Exercise input
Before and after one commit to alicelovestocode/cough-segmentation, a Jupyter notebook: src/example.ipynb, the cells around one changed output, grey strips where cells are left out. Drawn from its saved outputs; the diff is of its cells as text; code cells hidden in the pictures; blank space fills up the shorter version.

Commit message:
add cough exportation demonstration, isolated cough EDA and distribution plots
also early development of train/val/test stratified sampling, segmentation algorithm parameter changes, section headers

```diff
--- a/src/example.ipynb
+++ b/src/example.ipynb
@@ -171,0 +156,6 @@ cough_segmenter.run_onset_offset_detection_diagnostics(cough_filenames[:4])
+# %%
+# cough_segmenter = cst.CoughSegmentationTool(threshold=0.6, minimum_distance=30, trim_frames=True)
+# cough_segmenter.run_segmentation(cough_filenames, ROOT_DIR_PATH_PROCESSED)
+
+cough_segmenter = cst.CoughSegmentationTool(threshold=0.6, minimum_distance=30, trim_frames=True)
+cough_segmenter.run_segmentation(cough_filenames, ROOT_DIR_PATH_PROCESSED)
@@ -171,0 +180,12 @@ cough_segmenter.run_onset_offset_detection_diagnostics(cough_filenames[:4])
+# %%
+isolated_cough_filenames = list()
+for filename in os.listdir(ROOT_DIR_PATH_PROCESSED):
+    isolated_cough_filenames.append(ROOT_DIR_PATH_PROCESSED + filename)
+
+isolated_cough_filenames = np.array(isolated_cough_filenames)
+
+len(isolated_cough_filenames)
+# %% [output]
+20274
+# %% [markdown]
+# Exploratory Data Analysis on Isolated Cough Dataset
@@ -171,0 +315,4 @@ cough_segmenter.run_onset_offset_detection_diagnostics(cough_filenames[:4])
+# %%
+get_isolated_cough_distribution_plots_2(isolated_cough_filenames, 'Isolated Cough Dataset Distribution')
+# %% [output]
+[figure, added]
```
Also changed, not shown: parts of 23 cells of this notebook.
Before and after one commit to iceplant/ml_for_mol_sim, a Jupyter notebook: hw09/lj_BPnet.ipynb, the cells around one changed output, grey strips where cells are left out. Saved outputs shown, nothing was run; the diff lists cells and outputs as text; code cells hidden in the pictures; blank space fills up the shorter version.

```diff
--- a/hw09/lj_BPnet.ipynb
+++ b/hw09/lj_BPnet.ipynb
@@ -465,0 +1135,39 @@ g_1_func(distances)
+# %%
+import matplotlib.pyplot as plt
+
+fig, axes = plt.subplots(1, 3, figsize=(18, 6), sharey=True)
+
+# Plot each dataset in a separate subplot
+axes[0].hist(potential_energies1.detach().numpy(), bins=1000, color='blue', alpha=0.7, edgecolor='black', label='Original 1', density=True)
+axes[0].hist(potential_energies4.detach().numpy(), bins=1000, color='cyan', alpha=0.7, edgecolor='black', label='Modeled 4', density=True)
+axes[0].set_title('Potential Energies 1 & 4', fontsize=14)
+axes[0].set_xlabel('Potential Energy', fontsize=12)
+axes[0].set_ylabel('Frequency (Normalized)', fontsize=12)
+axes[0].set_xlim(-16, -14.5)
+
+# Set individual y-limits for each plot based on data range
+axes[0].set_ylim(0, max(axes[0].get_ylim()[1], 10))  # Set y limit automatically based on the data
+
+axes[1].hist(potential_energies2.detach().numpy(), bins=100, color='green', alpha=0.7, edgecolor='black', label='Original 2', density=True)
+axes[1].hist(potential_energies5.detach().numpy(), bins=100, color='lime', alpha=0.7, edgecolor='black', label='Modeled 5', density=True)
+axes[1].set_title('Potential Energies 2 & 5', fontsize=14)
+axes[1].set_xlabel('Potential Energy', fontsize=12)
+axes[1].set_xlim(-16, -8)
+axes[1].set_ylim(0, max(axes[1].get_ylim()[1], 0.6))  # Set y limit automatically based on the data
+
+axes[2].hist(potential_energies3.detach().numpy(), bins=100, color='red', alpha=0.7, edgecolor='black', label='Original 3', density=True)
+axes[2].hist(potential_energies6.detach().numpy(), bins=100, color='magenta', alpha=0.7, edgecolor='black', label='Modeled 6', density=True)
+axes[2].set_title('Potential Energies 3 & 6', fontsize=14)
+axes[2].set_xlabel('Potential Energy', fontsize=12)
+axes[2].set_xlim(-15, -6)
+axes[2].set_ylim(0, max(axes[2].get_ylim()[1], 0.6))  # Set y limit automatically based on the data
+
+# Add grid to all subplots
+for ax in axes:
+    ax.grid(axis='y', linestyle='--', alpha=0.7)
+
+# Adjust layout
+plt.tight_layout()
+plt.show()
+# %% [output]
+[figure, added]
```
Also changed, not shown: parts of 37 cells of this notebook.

Directions for this task
Every line that contains "automatically" should be copied out of the data.

Result for this exercise
+axes[0].set_ylim(0, max(axes[0].get_ylim()[1], 10))  # Set y limit automatically based on the data
+axes[1].set_ylim(0, max(axes[1].get_ylim()[1], 0.6))  # Set y limit automatically based on the data
+axes[2].set_ylim(0, max(axes[2].get_ylim()[1], 0.6))  # Set y limit automatically based on the data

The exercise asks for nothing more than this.